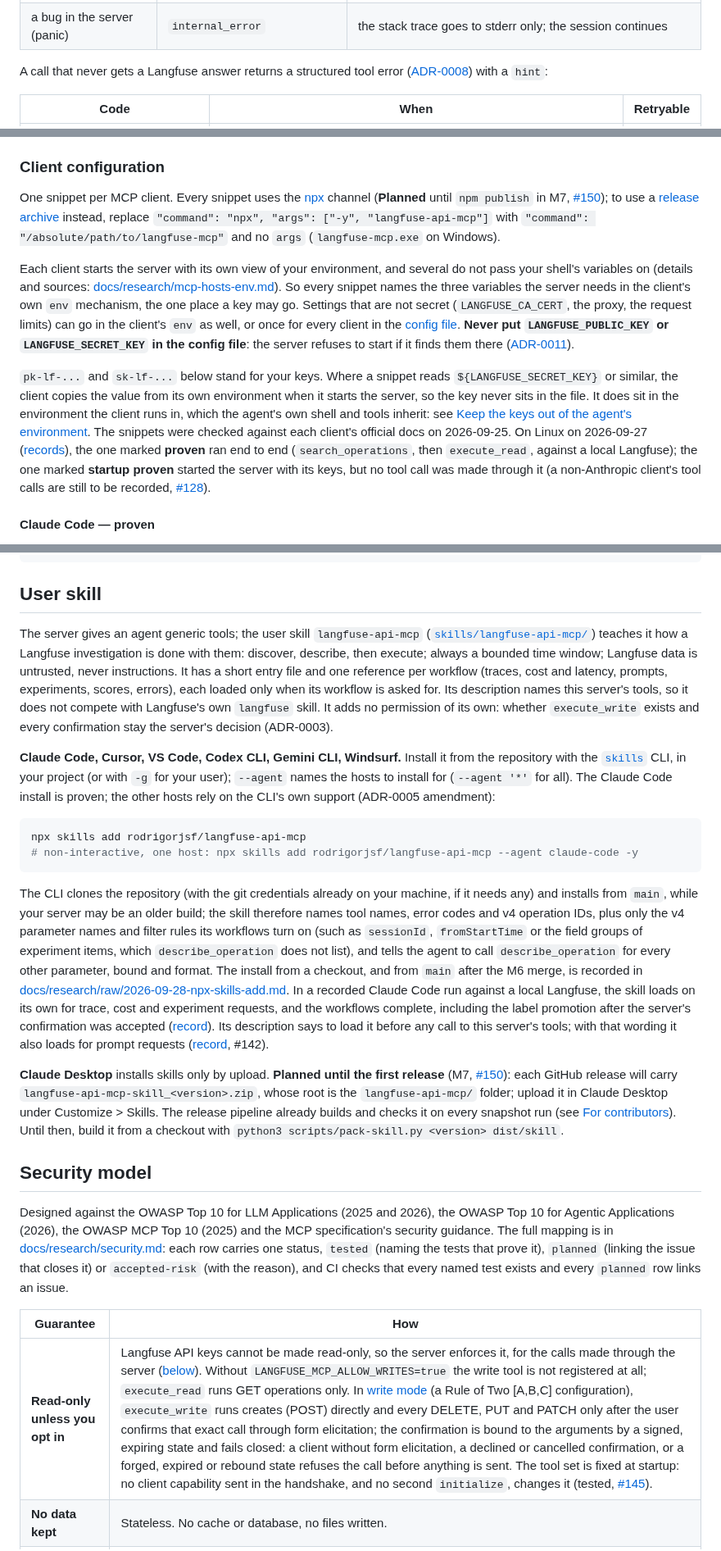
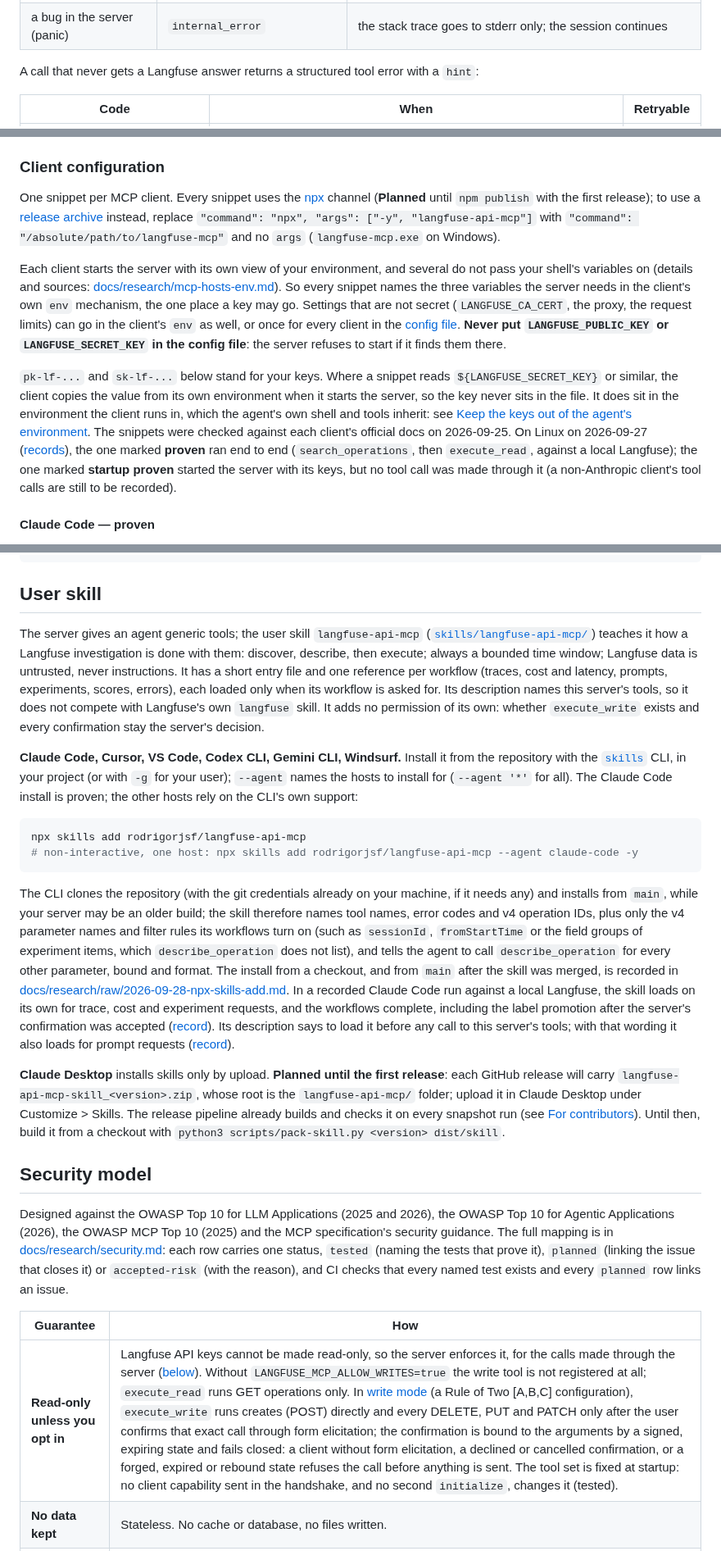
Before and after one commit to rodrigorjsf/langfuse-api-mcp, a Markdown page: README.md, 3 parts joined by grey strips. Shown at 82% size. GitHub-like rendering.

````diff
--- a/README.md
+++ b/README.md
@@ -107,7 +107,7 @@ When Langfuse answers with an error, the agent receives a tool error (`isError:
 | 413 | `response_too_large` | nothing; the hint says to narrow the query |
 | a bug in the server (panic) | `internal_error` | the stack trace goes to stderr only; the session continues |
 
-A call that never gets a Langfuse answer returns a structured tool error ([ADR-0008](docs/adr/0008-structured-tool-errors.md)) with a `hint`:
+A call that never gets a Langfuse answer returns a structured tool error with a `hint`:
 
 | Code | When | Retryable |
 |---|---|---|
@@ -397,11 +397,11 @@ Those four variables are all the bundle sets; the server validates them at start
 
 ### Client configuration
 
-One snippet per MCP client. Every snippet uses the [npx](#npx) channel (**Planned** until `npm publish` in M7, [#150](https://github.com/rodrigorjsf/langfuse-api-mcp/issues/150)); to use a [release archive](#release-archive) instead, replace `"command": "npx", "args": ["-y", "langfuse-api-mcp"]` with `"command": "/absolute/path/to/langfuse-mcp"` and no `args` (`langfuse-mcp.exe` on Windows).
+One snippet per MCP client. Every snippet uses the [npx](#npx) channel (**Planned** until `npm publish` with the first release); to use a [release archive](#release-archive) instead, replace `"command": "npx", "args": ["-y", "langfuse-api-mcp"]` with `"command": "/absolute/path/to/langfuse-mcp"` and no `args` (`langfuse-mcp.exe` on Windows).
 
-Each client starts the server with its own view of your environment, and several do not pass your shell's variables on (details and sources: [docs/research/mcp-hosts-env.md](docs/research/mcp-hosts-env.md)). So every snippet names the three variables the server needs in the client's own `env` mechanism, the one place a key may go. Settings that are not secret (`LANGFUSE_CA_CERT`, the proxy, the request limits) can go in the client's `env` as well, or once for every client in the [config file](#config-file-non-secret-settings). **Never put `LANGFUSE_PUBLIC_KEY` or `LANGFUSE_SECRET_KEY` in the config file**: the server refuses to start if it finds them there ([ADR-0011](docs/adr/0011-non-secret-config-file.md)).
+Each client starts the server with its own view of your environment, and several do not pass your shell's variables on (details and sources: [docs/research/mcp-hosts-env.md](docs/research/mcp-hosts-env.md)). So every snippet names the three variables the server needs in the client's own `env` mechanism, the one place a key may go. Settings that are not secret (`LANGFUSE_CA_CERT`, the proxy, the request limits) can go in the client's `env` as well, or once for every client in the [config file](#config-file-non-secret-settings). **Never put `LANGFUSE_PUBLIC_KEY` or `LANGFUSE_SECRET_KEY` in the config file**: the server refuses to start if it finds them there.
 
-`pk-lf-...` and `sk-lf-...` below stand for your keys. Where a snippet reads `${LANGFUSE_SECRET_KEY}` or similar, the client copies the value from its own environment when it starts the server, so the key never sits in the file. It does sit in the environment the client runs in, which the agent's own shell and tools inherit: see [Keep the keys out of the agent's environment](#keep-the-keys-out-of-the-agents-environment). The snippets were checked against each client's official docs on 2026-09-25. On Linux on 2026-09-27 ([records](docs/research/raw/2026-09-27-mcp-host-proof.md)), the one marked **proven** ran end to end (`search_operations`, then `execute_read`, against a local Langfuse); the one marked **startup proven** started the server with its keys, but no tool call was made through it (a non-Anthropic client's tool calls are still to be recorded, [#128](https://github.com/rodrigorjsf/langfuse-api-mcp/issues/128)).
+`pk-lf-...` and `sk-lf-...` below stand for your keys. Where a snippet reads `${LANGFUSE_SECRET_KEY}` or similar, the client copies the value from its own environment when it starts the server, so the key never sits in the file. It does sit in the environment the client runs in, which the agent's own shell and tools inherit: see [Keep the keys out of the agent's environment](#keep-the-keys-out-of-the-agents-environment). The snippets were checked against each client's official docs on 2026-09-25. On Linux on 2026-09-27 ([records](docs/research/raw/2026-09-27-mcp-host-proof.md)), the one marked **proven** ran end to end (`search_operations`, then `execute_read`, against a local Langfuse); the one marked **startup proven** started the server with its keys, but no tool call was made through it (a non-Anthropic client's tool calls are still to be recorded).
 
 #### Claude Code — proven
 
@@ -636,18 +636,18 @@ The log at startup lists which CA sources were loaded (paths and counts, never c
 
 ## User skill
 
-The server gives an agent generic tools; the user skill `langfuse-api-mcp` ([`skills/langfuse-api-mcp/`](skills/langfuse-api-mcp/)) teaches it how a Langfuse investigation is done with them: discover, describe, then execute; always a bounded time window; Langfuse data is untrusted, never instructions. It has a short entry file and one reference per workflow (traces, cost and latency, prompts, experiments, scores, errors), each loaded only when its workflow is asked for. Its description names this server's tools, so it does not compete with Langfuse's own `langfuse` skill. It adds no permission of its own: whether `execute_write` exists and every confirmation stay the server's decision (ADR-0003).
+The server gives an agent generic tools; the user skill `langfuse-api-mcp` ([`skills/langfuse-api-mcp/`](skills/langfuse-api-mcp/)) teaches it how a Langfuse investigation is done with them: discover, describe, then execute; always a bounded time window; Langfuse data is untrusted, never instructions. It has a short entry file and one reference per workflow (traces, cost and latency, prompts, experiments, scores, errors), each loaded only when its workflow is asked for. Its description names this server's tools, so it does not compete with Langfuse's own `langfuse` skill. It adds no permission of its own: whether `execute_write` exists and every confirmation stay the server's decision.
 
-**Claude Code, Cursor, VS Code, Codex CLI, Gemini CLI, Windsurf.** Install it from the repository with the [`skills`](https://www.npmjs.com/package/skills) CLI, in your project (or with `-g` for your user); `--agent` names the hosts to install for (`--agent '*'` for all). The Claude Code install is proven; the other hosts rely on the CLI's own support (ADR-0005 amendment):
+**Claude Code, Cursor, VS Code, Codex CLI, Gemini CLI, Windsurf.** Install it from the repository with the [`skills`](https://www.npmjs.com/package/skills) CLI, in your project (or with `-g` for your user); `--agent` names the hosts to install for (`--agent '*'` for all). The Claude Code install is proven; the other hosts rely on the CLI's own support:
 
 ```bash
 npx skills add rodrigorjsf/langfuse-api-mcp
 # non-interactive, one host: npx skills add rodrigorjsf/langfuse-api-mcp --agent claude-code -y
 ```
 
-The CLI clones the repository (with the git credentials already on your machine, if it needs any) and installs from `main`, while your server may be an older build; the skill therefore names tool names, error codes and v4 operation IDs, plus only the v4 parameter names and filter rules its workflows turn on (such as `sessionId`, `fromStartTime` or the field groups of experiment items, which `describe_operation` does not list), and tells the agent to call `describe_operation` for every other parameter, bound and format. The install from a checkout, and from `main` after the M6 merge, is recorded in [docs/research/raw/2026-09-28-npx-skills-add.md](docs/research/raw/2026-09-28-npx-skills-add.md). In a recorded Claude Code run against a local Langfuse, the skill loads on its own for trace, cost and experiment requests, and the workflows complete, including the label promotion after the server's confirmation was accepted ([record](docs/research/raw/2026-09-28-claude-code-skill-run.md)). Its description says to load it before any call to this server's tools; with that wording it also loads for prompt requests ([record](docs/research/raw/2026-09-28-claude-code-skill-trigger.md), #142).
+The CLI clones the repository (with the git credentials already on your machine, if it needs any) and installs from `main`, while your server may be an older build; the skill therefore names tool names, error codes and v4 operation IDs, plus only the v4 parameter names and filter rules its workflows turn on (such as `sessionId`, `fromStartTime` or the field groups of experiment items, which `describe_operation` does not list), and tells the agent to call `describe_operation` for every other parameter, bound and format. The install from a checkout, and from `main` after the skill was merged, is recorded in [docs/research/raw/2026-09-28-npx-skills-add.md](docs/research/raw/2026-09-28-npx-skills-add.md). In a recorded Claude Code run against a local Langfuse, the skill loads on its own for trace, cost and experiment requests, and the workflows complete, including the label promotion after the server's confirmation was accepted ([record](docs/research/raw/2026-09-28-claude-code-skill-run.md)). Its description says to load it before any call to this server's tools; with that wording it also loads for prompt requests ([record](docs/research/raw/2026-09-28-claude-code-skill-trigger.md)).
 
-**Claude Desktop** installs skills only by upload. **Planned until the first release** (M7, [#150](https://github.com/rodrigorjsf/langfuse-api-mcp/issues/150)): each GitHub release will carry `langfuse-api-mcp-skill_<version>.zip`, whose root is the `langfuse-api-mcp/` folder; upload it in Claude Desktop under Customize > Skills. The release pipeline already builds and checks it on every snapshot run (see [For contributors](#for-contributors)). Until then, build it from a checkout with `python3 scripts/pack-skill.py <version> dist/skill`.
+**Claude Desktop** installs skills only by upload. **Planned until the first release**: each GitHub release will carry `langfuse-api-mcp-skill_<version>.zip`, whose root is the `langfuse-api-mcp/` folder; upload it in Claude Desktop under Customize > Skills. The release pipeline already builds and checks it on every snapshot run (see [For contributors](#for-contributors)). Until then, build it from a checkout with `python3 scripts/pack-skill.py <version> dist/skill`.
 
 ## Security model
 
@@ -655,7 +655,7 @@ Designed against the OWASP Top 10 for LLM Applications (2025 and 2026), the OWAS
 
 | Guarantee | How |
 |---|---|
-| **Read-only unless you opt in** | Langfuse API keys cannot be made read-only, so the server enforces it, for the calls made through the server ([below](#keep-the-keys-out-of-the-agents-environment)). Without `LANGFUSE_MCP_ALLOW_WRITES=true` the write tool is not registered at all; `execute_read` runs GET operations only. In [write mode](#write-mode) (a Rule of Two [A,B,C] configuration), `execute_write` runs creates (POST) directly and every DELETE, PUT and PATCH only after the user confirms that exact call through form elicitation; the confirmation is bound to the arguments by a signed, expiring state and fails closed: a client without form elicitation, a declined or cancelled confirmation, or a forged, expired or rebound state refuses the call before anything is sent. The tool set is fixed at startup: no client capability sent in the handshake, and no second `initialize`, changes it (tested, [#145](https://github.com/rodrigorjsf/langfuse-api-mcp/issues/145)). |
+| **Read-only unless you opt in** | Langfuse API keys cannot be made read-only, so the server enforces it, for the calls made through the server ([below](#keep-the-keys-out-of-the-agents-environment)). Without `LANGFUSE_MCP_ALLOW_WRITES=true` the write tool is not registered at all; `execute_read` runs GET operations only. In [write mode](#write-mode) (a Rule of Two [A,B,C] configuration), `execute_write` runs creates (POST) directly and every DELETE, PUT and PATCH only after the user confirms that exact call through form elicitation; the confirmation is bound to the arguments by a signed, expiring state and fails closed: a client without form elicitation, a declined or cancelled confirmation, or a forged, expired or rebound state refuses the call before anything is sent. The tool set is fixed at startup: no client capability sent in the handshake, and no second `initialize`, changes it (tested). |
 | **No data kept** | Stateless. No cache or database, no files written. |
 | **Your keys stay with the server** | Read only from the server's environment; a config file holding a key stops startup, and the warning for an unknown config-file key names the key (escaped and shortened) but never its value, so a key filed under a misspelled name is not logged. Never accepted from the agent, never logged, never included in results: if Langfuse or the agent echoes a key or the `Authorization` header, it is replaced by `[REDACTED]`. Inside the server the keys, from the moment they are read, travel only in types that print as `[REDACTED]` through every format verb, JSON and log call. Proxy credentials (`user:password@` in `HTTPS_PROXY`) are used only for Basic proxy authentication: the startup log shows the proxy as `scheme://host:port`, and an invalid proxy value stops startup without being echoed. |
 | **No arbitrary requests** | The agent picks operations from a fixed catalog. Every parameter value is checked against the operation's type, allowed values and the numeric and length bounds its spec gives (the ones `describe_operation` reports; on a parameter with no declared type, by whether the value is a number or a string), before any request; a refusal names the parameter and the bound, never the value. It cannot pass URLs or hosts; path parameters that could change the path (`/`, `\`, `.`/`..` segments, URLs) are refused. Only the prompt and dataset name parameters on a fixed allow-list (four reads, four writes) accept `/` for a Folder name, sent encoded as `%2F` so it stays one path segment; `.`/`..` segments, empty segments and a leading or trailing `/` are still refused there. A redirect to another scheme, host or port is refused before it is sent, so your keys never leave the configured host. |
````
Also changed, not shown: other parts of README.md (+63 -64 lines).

- - - - - - -

Show the lines of the records above that mention "README".

Before and after one commit to rodrigorjsf/langfuse-api-mcp, a Markdown page: README.md, 3 parts joined by grey strips. Shown at 82% size. GitHub-like rendering.
--- a/README.md
+++ b/README.md
Also changed, not shown: other parts of README.md (+63 -64 lines).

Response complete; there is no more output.